Task input =>
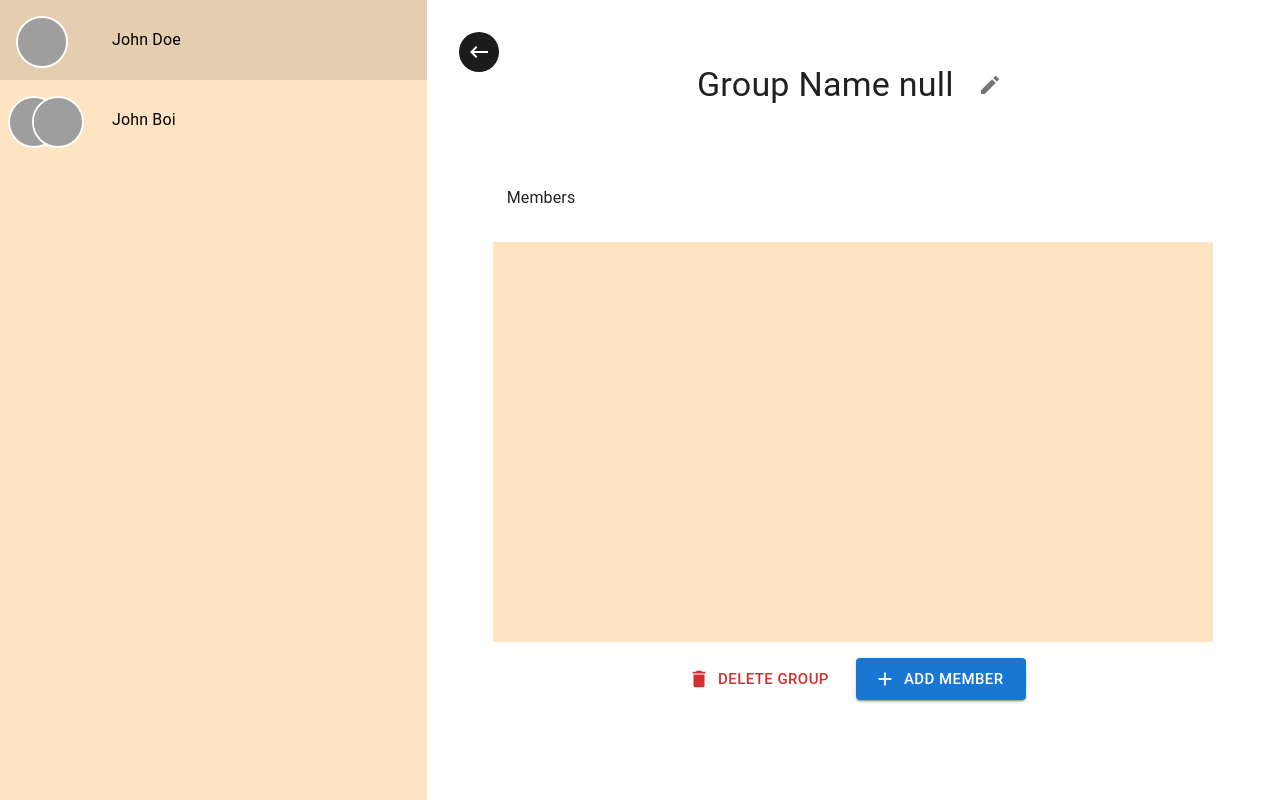
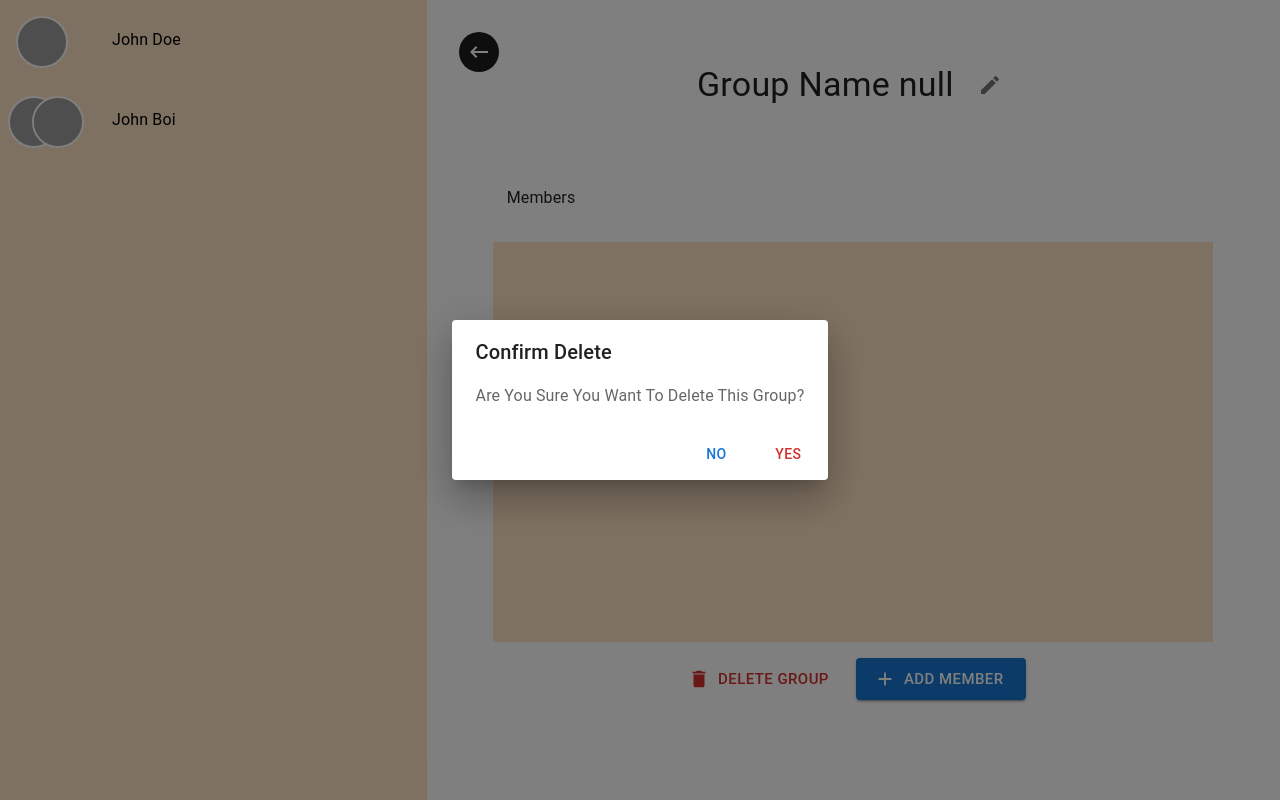
Before and after one commit to riteshK8055/Understanding_React, a React (Vite) app in the folder BaatCheet/client/: page /groups in a window 1280 px wide. Both pictures are taken after a click on the button "DELETE GROUP". Built offline with nearby package versions, Linux system fonts and the light colour scheme; grey boxes are pictures that could not be loaded.

Commit message:
added delete dialog

```diff
--- /dev/null
+++ b/BaatCheet/client/src/components/dialogs/ConfirmDeleteDialog.jsx
@@ -0,0 +1,28 @@
+import { Dialog , DialogContent , DialogContentText , DialogTitle, DialogActions, Button} from '@mui/material'
+import React from 'react'
+
+const ConfirmDeleteDialog = ({open , handleClose , deleteHandler}) => {
+  return (
+
+    <Dialog open={open} onClose={handleClose}>
+        <DialogTitle>Confirm Delete</DialogTitle>
+        <DialogContent>
+            <DialogContentText>
+                Are You Sure You Want To Delete This Group?
+            </DialogContentText>
+        </DialogContent>
+
+        <DialogActions>
+          <Button onClick= {handleClose}>No</Button>
+          <Button onClick= {deleteHandler} color="error">
+            Yes
+          </Button>
+
+        </DialogActions>
+
+    </Dialog>
+
+  )
+}
+
+export default ConfirmDeleteDialog
--- a/BaatCheet/client/src/pages/Groups.jsx
+++ b/BaatCheet/client/src/pages/Groups.jsx
@@ -1,11 +1,13 @@
-import React, { memo, useEffect, useState } from "react";
-import { Grid , IconButton , Tooltip , Box , Drawer , Stack , Typography , TextField, Button } from "@mui/material";
-import { Add as AddIcon, Delete as DeleteIcon, Done as DoneIcon, Edit as EditIcon, KeyboardBackspace as KeyboardBackspaceIcon, Menu as MenuIcon  } from "@mui/icons-material";
+import React, { memo, useEffect, useState , lazy, Suspense} from "react";
+import { Grid , IconButton , Tooltip , Box , Drawer , Stack , Typography , TextField, Button, Backdrop } from "@mui/material";
+import { Add as AddIcon, Delete as DeleteIcon, Done as DoneIcon, Edit as EditIcon, KeyboardBackspace as KeyboardBackspaceIcon, Menu as MenuIcon } from "@mui/icons-material";
 import { matBlack } from "../constants/color";
 import { useNavigate , useSearchParams} from "react-router-dom";
 import { Link } from "../components/styles/StyledComponent";
 import AvatarCard from "../components/shared/AvatarCard";
 import {sampleChats} from "../constants/sampleData";
+
+const ConfirmDeleteDialog = lazy(()=> import("../components/dialogs/ConfirmDeleteDialog"));
 
 export const Groups = () => {
 
@@ -65,6 +67,11 @@ export const Groups = () => {
         console.log("Add Member")
     };
 
+    const deleteHandler = () => {
+
+        console.log("Delete Handler");
+        closeConfirmDeleteHandler();
+    }
 
     useEffect(() => {
 
@@ -257,7 +264,15 @@ export const Groups = () => {
         </Grid>
 
 
-        {confirmDeleteDialog && <></>}
+        {confirmDeleteDialog && <Suspense fallback = {<Backdrop open/>}>
+
+            <ConfirmDeleteDialog
+            open={confirmDeleteDialog}
+            handleClose={closeConfirmDeleteHandler}
+            deleteHandler={deleteHandler}
+
+            />
+            </Suspense>}
 
 
        <Drawer
```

Work task => Reproduce the listing exactly, minus its pictures.

Exercise response =>
Before and after one commit to riteshK8055/Understanding_React, a React (Vite) app in the folder BaatCheet/client/: page /groups in a window 1280 px wide. Both pictures are taken after a click on the button "DELETE GROUP". Built offline with nearby package versions, Linux system fonts and the light colour scheme; grey boxes are pictures that could not be loaded.

Commit message:
added delete dialog

```diff
--- /dev/null
+++ b/BaatCheet/client/src/components/dialogs/ConfirmDeleteDialog.jsx
@@ -0,0 +1,28 @@
+import { Dialog , DialogContent , DialogContentText , DialogTitle, DialogActions, Button} from '@mui/material'
+import React from 'react'
+
+const ConfirmDeleteDialog = ({open , handleClose , deleteHandler}) => {
+  return (
+
+    <Dialog open={open} onClose={handleClose}>
+        <DialogTitle>Confirm Delete</DialogTitle>
+        <DialogContent>
+            <DialogContentText>
+                Are You Sure You Want To Delete This Group?
+            </DialogContentText>
+        </DialogContent>
+
+        <DialogActions>
+          <Button onClick= {handleClose}>No</Button>
+          <Button onClick= {deleteHandler} color="error">
+            Yes
+          </Button>
+
+        </DialogActions>
+
+    </Dialog>
+
+  )
+}
+
+export default ConfirmDeleteDialog
--- a/BaatCheet/client/src/pages/Groups.jsx
+++ b/BaatCheet/client/src/pages/Groups.jsx
@@ -1,11 +1,13 @@
-import React, { memo, useEffect, useState } from "react";
-import { Grid , IconButton , Tooltip , Box , Drawer , Stack , Typography , TextField, Button } from "@mui/material";
-import { Add as AddIcon, Delete as DeleteIcon, Done as DoneIcon, Edit as EditIcon, KeyboardBackspace as KeyboardBackspaceIcon, Menu as MenuIcon  } from "@mui/icons-material";
+import React, { memo, useEffect, useState , lazy, Suspense} from "react";
+import { Grid , IconButton , Tooltip , Box , Drawer , Stack , Typography , TextField, Button, Backdrop } from "@mui/material";
+import { Add as AddIcon, Delete as DeleteIcon, Done as DoneIcon, Edit as EditIcon, KeyboardBackspace as KeyboardBackspaceIcon, Menu as MenuIcon } from "@mui/icons-material";
 import { matBlack } from "../constants/color";
 import { useNavigate , useSearchParams} from "react-router-dom";
 import { Link } from "../components/styles/StyledComponent";
 import AvatarCard from "../components/shared/AvatarCard";
 import {sampleChats} from "../constants/sampleData";
+
+const ConfirmDeleteDialog = lazy(()=> import("../components/dialogs/ConfirmDeleteDialog"));
 
 export const Groups = () => {
 
@@ -65,6 +67,11 @@ export const Groups = () => {
         console.log("Add Member")
     };
 
+    const deleteHandler = () => {
+
+        console.log("Delete Handler");
+        closeConfirmDeleteHandler();
+    }
 
     useEffect(() => {
 
@@ -257,7 +264,15 @@ export const Groups = () => {
         </Grid>
 
 
-        {confirmDeleteDialog && <></>}
+        {confirmDeleteDialog && <Suspense fallback = {<Backdrop open/>}>
+
+            <ConfirmDeleteDialog
+            open={confirmDeleteDialog}
+            handleClose={closeConfirmDeleteHandler}
+            deleteHandler={deleteHandler}
+
+            />
+            </Suspense>}
 
 
        <Drawer
```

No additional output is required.